--- What needs to be done ---
Your task is to copy each line in the listing that includes the word "pfpB".

--- Source material ---
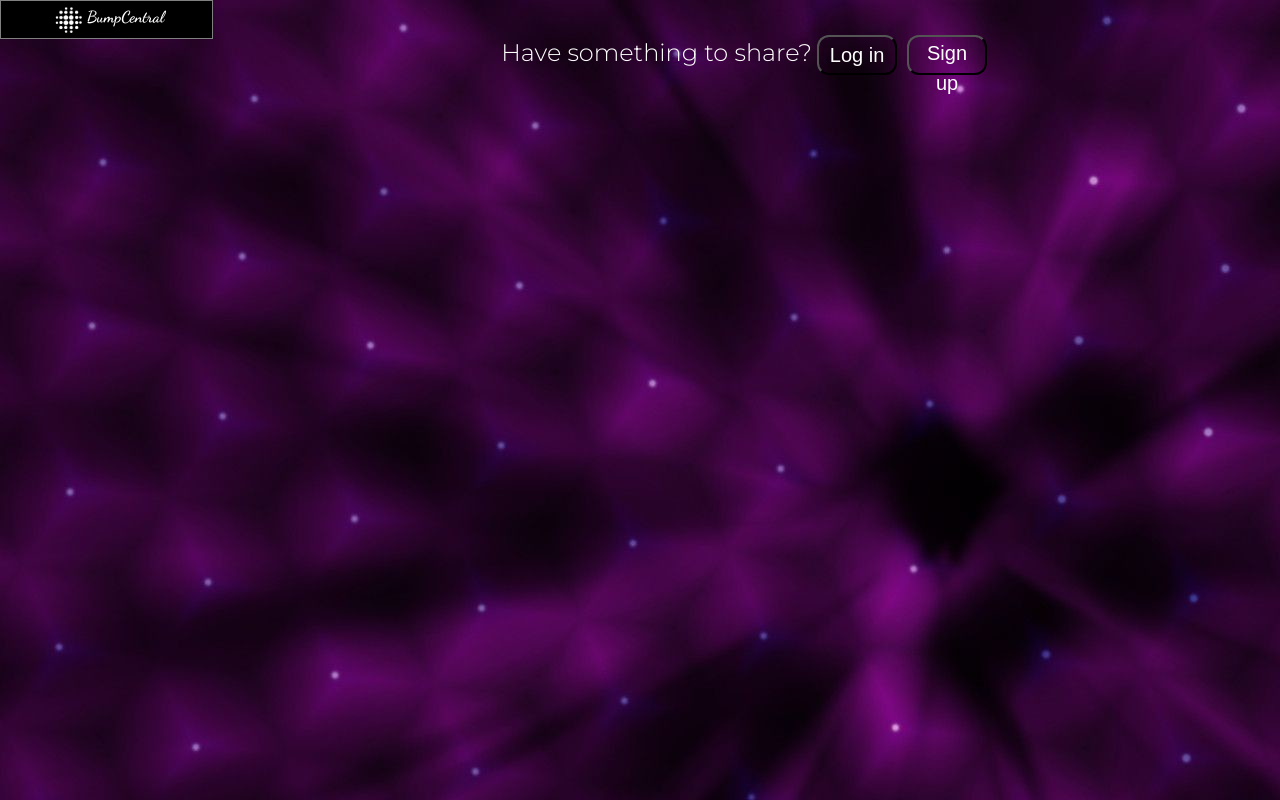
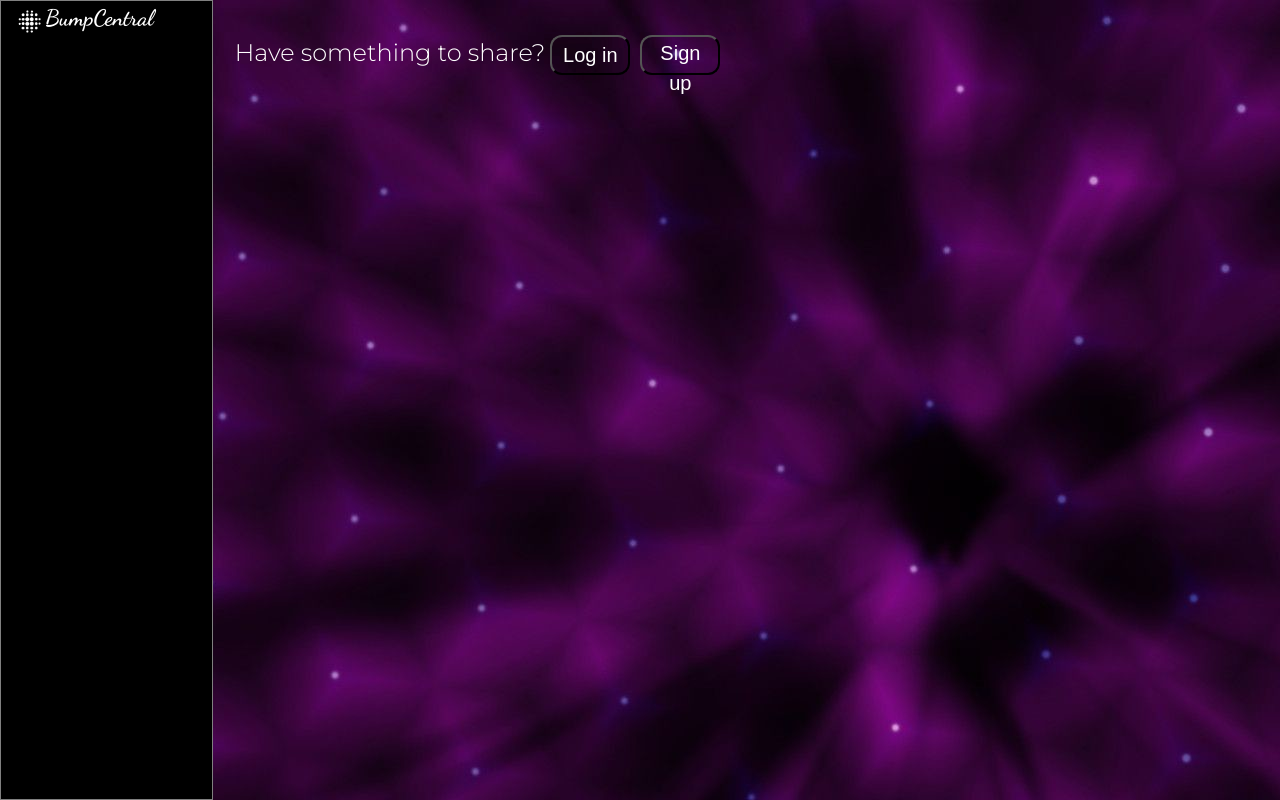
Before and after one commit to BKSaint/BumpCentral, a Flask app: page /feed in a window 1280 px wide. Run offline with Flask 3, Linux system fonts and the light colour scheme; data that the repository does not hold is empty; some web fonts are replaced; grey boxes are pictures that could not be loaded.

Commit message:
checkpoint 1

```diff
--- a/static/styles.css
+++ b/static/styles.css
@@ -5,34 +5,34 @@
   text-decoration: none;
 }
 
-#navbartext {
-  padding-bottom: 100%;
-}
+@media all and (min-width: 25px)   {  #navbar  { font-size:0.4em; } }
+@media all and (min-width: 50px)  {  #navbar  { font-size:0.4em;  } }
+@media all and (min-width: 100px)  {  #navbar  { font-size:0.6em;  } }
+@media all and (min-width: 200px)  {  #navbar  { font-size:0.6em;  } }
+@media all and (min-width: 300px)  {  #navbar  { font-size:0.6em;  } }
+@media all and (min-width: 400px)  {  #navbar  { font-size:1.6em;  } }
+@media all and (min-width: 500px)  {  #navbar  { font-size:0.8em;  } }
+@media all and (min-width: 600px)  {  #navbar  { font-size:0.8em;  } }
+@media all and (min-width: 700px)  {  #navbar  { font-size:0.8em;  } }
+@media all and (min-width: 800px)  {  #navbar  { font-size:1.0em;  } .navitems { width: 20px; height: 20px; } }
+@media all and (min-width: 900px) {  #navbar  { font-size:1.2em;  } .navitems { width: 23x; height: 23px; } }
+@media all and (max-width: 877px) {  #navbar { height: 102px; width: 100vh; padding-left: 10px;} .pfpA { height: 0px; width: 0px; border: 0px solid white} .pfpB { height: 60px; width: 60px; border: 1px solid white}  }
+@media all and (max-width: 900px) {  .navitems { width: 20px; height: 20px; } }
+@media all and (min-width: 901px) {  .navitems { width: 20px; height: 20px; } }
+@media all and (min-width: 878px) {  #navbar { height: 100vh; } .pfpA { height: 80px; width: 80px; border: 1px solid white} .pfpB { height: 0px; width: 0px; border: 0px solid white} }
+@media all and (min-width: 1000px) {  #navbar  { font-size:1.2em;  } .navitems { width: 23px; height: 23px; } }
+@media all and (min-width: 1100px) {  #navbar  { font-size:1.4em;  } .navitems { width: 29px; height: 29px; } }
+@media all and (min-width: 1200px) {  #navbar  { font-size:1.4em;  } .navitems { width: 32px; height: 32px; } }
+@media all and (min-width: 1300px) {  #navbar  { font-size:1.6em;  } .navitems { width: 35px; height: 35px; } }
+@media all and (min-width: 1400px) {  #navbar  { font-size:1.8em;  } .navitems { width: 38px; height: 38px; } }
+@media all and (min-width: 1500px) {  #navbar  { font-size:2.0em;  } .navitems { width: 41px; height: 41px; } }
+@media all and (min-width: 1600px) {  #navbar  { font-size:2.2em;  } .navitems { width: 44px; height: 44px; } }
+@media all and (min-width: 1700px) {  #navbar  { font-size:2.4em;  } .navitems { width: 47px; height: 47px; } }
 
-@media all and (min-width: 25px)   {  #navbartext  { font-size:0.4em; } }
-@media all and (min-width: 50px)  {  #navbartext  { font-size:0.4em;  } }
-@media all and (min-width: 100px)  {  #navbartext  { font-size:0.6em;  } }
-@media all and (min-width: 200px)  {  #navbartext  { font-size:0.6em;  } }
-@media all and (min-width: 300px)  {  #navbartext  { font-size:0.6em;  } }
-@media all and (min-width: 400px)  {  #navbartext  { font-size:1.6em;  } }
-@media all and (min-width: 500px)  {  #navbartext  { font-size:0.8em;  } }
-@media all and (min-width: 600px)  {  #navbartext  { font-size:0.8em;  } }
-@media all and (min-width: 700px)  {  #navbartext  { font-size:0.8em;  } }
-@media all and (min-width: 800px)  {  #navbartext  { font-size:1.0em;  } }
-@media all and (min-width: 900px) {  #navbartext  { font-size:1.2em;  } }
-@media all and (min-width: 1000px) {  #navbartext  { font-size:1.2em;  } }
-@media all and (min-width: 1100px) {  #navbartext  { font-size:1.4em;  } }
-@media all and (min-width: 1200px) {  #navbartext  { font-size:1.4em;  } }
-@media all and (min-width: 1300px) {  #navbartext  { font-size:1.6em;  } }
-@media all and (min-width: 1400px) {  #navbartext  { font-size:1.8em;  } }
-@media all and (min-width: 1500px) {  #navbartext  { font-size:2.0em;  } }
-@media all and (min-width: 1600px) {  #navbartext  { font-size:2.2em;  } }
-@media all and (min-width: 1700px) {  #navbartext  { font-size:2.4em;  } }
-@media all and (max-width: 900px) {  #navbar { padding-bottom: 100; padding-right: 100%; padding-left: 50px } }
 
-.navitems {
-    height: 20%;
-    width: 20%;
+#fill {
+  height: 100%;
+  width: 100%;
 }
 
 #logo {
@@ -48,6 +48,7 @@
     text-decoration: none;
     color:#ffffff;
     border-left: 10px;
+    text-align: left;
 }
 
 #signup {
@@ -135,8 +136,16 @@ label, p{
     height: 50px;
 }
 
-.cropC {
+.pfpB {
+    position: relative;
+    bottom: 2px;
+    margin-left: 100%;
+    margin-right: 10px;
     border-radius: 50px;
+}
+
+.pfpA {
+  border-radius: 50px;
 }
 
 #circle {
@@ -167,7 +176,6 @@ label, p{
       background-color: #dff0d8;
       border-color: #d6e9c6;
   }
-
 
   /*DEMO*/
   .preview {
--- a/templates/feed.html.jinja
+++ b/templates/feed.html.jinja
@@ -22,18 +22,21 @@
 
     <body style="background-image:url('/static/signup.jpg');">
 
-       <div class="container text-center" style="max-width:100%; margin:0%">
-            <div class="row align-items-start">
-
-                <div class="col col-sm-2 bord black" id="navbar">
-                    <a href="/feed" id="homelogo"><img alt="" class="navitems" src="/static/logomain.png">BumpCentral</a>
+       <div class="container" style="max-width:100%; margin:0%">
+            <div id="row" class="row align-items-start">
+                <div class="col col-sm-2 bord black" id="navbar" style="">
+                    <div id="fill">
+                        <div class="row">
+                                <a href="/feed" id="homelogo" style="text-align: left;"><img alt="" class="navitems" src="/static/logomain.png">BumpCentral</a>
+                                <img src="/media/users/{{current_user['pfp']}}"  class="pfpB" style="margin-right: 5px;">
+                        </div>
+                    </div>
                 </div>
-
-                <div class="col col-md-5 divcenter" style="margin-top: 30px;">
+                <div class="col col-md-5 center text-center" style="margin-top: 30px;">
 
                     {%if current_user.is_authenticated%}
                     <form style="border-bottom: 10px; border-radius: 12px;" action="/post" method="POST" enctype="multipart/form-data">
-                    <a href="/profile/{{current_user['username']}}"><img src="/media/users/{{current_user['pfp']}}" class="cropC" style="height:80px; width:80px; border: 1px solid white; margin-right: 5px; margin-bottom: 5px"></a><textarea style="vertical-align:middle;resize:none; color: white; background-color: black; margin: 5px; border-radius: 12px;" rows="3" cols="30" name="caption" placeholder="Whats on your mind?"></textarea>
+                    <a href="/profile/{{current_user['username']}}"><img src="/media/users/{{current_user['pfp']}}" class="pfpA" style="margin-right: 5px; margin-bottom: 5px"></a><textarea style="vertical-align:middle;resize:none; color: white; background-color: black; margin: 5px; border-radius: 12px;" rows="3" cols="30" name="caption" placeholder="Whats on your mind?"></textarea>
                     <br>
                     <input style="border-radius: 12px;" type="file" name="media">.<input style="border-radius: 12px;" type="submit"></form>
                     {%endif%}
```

--- Response box ---
+@media all and (max-width: 877px) {  #navbar { height: 102px; width: 100vh; padding-left: 10px;} .pfpA { height: 0px; width: 0px; border: 0px solid white} .pfpB { height: 60px; width: 60px; border: 1px solid white}  }
+@media all and (min-width: 878px) {  #navbar { height: 100vh; } .pfpA { height: 80px; width: 80px; border: 1px solid white} .pfpB { height: 0px; width: 0px; border: 0px solid white} }
+.pfpB {
+                                <img src="/media/users/{{current_user['pfp']}}"  class="pfpB" style="margin-right: 5px;">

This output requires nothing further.